WORK INSTRUCTION:
Provide the number of lines below containing the word "handleToggle", without any other words.

DATA RECORDS:
--------------------------------

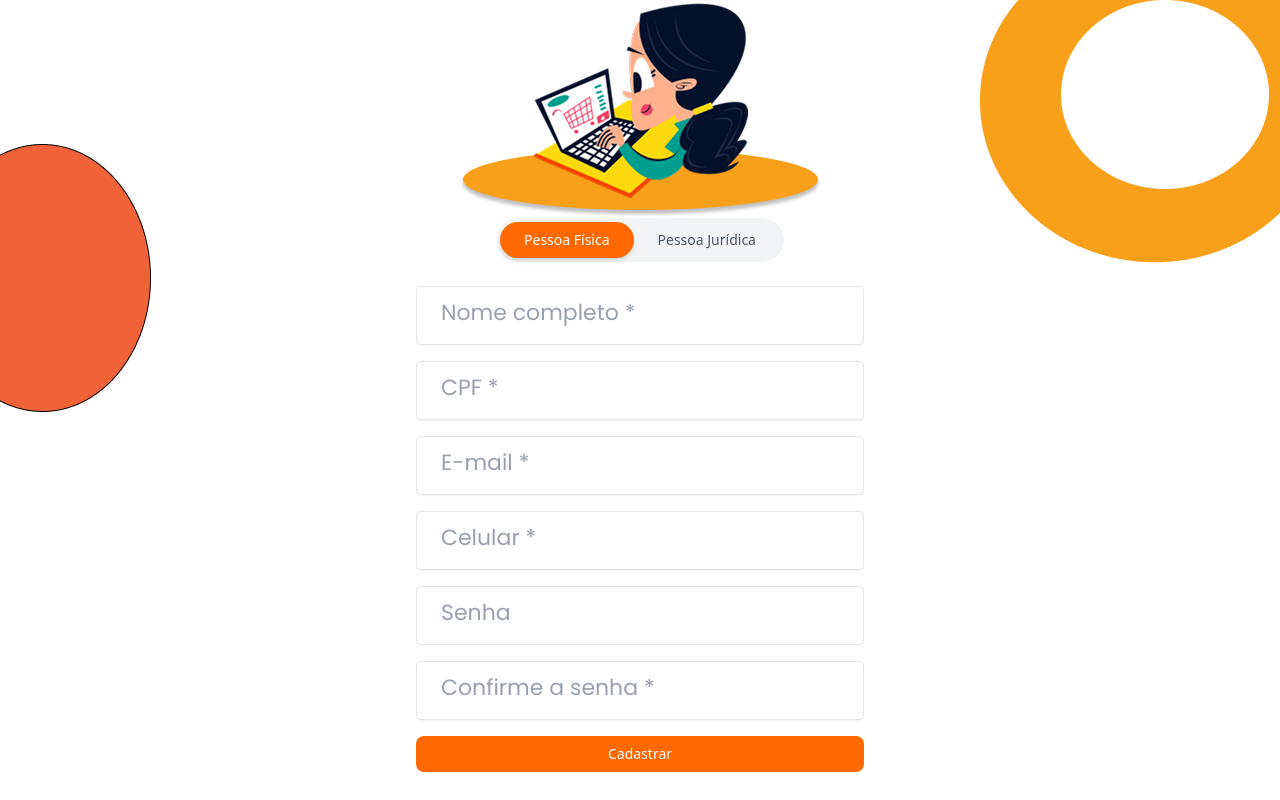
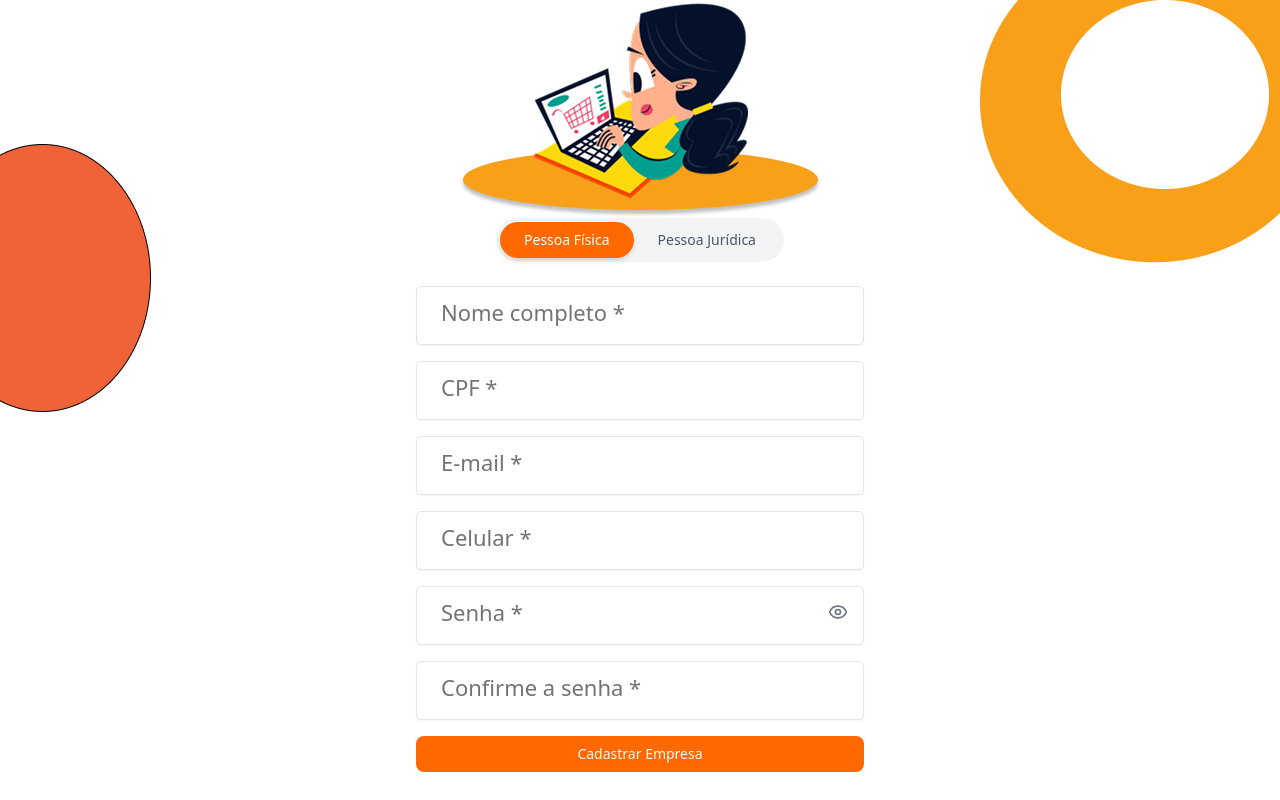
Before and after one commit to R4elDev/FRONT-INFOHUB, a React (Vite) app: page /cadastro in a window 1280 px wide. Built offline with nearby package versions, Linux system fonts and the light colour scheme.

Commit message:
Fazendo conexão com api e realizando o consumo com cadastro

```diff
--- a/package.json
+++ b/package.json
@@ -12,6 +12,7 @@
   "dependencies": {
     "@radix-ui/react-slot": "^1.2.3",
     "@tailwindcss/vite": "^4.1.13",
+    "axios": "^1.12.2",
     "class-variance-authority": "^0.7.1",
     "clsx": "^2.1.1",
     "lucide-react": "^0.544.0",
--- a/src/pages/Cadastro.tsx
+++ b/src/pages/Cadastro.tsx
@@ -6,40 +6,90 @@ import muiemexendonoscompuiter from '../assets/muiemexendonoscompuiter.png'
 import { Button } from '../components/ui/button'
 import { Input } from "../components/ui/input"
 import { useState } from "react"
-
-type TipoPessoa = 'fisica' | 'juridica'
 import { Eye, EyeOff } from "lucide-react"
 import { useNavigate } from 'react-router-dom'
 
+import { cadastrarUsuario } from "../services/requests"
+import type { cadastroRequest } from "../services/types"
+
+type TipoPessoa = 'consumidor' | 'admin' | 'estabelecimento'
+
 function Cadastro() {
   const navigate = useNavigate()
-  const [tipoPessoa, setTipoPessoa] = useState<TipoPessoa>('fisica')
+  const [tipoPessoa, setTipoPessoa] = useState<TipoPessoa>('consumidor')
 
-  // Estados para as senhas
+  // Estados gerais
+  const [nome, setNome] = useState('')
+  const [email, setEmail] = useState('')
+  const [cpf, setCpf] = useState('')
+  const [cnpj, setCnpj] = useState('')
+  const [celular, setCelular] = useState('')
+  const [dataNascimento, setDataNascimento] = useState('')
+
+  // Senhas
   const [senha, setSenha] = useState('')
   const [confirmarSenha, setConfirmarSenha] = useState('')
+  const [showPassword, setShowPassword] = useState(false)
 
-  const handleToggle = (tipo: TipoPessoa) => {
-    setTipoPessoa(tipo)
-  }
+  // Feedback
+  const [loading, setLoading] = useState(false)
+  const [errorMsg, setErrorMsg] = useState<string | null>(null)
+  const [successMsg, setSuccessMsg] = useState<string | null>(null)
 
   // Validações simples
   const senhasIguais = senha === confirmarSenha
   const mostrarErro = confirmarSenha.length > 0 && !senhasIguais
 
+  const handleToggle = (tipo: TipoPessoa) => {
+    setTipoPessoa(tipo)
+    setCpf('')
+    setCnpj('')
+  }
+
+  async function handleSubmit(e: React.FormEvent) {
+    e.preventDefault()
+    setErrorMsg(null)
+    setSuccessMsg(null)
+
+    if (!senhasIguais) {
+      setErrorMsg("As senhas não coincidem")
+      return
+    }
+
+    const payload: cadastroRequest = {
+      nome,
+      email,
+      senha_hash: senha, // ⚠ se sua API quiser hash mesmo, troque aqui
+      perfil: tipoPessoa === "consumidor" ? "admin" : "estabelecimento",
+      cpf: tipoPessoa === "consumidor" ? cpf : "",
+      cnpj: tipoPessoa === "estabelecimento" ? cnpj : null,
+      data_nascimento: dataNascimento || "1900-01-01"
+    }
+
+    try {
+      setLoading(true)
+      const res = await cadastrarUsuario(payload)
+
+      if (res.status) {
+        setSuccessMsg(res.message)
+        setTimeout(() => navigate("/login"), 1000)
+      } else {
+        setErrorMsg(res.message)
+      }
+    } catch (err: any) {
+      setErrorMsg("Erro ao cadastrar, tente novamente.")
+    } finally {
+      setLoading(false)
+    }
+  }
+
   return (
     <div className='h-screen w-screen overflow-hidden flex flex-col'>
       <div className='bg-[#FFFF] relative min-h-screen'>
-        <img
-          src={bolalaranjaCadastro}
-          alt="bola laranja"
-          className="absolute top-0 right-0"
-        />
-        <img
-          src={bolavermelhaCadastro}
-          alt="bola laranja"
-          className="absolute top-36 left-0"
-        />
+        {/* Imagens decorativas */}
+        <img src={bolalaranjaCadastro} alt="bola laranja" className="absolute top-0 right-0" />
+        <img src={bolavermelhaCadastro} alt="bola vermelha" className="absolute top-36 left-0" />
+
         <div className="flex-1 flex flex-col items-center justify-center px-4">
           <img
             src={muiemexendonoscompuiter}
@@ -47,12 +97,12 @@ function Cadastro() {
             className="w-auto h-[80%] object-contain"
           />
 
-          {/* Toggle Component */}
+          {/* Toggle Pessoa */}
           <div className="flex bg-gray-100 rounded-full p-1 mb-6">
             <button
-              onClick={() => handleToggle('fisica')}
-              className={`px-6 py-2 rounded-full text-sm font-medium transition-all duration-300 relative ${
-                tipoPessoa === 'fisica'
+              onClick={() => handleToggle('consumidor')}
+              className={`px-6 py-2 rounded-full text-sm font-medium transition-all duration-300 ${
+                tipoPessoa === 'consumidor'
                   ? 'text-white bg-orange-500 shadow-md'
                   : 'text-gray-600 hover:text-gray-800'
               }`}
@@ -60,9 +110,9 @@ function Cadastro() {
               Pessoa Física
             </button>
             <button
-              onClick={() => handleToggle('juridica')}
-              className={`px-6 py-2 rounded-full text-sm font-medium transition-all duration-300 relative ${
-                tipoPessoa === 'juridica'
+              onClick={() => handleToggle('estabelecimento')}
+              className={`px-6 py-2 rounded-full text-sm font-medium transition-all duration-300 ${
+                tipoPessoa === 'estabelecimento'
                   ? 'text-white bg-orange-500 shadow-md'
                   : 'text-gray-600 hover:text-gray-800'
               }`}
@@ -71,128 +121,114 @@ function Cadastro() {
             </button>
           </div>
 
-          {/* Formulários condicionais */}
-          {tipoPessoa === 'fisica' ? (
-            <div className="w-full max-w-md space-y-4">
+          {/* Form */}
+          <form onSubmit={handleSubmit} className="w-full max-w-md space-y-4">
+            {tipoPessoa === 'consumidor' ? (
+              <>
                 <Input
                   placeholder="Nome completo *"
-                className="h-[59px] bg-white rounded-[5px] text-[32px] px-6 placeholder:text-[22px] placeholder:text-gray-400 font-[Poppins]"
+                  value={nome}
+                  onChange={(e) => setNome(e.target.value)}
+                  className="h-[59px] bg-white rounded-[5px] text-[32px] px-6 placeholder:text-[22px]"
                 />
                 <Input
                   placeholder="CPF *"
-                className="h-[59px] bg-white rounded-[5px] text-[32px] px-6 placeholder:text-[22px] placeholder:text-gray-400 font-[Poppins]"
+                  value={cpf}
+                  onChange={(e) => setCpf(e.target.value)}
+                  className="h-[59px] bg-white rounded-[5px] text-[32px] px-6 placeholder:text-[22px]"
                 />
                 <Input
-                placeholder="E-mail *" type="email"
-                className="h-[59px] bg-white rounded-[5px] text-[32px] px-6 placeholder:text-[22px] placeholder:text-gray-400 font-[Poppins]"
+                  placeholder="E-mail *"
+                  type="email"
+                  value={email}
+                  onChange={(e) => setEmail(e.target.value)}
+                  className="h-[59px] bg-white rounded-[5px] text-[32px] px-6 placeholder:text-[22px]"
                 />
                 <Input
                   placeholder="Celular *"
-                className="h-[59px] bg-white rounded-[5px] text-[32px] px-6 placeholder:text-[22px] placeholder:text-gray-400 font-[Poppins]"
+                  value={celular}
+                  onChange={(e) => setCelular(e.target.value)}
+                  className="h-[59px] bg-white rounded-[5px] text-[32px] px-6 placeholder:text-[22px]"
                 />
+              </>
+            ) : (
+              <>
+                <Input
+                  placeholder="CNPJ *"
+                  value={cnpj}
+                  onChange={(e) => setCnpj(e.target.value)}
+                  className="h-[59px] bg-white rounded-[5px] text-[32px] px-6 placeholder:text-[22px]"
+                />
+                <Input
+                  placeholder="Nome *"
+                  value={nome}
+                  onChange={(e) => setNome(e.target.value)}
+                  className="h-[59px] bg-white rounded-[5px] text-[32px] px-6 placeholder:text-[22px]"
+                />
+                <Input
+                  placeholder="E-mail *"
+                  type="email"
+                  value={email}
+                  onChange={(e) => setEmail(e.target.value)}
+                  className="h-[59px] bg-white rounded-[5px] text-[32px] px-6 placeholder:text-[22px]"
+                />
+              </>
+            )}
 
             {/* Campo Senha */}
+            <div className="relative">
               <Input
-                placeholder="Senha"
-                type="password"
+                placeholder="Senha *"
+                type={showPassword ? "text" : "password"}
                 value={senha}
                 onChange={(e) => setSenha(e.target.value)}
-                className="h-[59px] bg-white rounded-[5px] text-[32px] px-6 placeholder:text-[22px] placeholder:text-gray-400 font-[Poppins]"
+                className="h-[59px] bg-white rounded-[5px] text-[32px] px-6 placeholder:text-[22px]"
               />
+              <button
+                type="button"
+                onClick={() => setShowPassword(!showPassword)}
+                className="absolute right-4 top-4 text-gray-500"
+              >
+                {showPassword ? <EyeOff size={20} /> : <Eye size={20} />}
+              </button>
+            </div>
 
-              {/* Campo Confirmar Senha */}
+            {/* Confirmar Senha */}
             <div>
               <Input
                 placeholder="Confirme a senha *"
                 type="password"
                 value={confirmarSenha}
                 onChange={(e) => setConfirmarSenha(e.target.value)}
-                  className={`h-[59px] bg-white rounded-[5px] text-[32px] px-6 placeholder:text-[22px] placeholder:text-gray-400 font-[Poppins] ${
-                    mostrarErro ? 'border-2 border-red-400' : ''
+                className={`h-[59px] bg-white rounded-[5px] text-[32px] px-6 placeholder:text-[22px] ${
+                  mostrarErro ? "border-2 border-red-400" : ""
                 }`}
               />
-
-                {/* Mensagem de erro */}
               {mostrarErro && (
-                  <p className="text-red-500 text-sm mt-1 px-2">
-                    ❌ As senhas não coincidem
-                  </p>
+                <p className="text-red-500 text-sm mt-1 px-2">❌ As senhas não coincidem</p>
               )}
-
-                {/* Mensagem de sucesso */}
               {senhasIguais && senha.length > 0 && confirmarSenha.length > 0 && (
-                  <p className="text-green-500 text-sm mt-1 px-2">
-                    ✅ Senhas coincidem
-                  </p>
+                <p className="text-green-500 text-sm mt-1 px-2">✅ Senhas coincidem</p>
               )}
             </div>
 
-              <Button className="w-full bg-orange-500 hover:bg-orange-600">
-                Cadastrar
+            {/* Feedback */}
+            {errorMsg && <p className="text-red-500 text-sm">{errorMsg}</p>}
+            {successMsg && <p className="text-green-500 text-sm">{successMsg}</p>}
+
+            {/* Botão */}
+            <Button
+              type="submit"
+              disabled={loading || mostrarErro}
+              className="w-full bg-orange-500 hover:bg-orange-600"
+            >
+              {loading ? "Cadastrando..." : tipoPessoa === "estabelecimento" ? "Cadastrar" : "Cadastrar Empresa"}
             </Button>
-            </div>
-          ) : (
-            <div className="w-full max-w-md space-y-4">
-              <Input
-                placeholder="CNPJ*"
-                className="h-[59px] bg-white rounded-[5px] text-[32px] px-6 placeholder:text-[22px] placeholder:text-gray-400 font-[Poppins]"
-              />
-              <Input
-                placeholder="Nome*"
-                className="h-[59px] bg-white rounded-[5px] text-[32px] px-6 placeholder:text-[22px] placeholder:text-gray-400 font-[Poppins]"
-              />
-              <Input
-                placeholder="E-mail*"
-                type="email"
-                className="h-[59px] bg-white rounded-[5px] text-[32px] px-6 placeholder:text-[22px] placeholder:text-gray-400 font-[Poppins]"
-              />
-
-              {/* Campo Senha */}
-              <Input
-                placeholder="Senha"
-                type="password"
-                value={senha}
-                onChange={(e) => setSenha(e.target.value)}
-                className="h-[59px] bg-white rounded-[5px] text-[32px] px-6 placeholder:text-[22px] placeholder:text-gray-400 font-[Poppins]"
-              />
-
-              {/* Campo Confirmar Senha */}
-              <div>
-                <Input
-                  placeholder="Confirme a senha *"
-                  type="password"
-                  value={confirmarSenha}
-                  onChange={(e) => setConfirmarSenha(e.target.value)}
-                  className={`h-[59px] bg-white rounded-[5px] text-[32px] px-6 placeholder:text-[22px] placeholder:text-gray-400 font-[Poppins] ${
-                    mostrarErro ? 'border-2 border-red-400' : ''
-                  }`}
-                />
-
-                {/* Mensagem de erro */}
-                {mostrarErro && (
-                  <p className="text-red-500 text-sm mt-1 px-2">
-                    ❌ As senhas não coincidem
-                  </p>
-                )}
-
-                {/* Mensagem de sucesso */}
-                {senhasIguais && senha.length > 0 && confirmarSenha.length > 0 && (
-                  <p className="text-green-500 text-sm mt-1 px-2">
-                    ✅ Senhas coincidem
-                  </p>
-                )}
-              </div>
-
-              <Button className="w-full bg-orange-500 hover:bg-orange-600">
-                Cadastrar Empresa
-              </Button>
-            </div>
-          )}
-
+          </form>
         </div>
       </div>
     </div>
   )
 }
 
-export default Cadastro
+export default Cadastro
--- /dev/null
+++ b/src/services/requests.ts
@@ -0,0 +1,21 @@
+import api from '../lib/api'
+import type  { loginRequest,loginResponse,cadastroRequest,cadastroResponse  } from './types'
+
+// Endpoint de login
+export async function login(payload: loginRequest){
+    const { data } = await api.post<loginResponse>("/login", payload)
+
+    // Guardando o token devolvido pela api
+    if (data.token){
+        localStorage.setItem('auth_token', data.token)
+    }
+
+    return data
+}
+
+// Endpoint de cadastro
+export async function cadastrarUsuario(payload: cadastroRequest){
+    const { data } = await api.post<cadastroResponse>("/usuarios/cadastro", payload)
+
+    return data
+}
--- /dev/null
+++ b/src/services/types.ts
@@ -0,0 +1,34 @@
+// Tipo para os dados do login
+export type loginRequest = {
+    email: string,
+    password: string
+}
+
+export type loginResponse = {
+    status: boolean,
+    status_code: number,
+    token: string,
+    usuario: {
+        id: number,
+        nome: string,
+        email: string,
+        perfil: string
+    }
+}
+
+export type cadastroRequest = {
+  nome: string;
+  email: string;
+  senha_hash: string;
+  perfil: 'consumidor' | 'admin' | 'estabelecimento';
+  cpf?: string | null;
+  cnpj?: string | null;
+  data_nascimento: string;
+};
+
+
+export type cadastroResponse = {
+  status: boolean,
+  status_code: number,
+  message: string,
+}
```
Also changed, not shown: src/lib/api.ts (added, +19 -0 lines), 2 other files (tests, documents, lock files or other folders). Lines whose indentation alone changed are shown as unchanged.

--------------------------------

ANSWER SECTION:
6